“The hilarious misadventures of three eccentric and lovable anti-heroes crammed in their wacky rooftop bedsits. The funniest show in Europe comes to Edinburgh after a sell-out tour. Molière Award for Best Comedy Play. Physical comedy extravaganza! Paper-thin walls barely separate three neighbours who strike up unlikely and moving friendships.”
Three contrasting flats and their inhabitant’s lives unfold in the cramped top floor of a building. The prominent set is colourful and immediately draws interest. In the centre is a cluttered kitchen with stuff everywhere. There are cardboard boxes outside in the landing outside the front door, making it difficult to move. To the left is a clinical white flat with minimal everything, except for bathroom facilities.
One of the tenants arrives with a bag of groceries from a supermarket. He lives in the kitchen flat and knows exactly how to manoeuvre through the small space. A neighbour arrives and enters the streamlined white flat and what follows is nothing short of a series of funny mishaps and situations with expert timing and reactions from both actors. There is a fascinating running gag with a flimsy cupboard and biscuits between these two characters.
After a while, the third tenant arrives, she lives in the bright pink stylish flat on the right and her lifestyle is very different. She adds a new element to this microcosm of urban life. The woman has an interesting occupation and is as quirky as the other two characters, in her own stylish way.
All characters are silent and are very effective physical actors. They communicate with body language, mime and use of clever props, which yields unusual choices and situations. Music and sound effects underscore some of the piece and sets the tone and atmosphere effectively. Zippy music plays in between scenes!

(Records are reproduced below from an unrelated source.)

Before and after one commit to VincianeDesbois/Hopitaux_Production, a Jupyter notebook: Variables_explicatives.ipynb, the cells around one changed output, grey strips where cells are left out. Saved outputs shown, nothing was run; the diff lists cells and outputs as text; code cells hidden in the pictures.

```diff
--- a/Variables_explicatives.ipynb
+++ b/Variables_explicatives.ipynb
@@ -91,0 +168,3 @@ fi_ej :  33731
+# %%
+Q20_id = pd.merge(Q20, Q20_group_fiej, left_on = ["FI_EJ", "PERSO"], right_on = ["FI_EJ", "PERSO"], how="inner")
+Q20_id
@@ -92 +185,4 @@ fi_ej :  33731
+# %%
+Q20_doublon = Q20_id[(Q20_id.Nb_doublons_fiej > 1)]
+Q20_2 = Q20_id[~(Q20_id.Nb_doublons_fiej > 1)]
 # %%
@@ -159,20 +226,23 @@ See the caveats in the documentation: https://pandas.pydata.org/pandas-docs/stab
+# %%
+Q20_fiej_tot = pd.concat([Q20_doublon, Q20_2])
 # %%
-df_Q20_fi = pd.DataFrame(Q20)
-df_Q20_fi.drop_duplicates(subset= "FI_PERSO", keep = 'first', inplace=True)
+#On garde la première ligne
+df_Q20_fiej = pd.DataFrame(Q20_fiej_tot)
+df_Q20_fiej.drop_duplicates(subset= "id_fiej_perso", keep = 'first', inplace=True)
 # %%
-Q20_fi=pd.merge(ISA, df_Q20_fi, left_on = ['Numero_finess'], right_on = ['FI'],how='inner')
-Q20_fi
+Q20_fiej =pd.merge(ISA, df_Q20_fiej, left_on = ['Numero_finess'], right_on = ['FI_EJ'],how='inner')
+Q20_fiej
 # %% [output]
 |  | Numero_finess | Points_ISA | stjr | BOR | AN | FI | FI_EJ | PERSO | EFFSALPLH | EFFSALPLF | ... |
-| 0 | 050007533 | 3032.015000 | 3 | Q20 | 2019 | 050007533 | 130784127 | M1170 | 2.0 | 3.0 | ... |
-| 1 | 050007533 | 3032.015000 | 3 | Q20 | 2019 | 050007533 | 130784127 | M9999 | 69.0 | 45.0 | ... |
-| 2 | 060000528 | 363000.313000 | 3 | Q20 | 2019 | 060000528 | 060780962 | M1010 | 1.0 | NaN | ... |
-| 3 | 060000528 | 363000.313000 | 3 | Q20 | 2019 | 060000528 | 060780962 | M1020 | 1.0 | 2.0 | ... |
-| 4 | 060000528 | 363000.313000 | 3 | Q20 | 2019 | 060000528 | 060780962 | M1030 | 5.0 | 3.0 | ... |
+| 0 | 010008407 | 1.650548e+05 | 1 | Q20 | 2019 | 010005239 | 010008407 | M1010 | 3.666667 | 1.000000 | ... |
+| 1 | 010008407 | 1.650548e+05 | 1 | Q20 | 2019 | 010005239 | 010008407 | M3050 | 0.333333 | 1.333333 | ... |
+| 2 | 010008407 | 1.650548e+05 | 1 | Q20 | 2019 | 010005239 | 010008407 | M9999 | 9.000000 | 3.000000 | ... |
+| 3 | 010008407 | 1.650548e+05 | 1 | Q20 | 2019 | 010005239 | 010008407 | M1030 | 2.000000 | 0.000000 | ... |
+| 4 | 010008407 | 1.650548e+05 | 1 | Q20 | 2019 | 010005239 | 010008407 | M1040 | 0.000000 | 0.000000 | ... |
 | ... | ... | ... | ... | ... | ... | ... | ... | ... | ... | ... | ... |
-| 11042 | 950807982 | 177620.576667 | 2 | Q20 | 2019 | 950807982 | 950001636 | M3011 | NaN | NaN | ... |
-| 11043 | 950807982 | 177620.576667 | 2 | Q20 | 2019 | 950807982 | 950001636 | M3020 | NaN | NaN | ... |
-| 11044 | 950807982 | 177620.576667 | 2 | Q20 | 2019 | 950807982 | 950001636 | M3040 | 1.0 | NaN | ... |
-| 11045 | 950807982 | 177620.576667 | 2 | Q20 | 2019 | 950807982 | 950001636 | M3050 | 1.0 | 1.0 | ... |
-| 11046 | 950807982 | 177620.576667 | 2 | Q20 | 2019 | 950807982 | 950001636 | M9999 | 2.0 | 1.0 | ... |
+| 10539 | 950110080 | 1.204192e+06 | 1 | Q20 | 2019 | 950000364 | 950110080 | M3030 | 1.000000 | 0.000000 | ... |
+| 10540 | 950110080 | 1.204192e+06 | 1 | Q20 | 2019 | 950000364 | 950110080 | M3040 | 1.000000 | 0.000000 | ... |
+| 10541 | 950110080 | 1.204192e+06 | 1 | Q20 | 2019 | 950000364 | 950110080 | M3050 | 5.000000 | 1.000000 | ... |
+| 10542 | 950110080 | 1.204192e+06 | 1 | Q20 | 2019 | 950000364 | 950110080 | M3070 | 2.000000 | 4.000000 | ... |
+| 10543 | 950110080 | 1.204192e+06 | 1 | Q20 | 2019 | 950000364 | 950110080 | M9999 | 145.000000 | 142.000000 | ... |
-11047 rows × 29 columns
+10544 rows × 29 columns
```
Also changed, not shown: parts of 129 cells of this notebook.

The physical storytelling revolves around a series of scenes separated by a very brief blackout. The timeline shifts and we see the development of friendships, familiarity, the highs and the lows of three different personalities as time passes.
Things happen to them innocently – someone looks out of a window, opens a cupboard door, has their hair done – and they get in a pickle. The situation comedy is vibrant and creative replete with sight gags and inventive props.
One very successful longer section set to underscored music shows daily life on this top floor, as the three go about their regular business, come and go, interact, meet up at the top of the stairs, chat outside each other’s flat, then their lives intertwine, which adds depth to the storytelling. At seventy-five minutes the show is substantial yet the play sustains itself due to the myriad bits and short scenes that work very well.
What makes this show so effective is that the contrast between each character is well defined, the crafting of the scenes and props is meticulously times and the visual storytelling is clear and always interesting and the outstanding set is a star! Once or twice the visual humour pushes the limits, but it is all in good fun!
The show is witty, wry, slapstick, funny, well performed by three physical actors and very entertaining!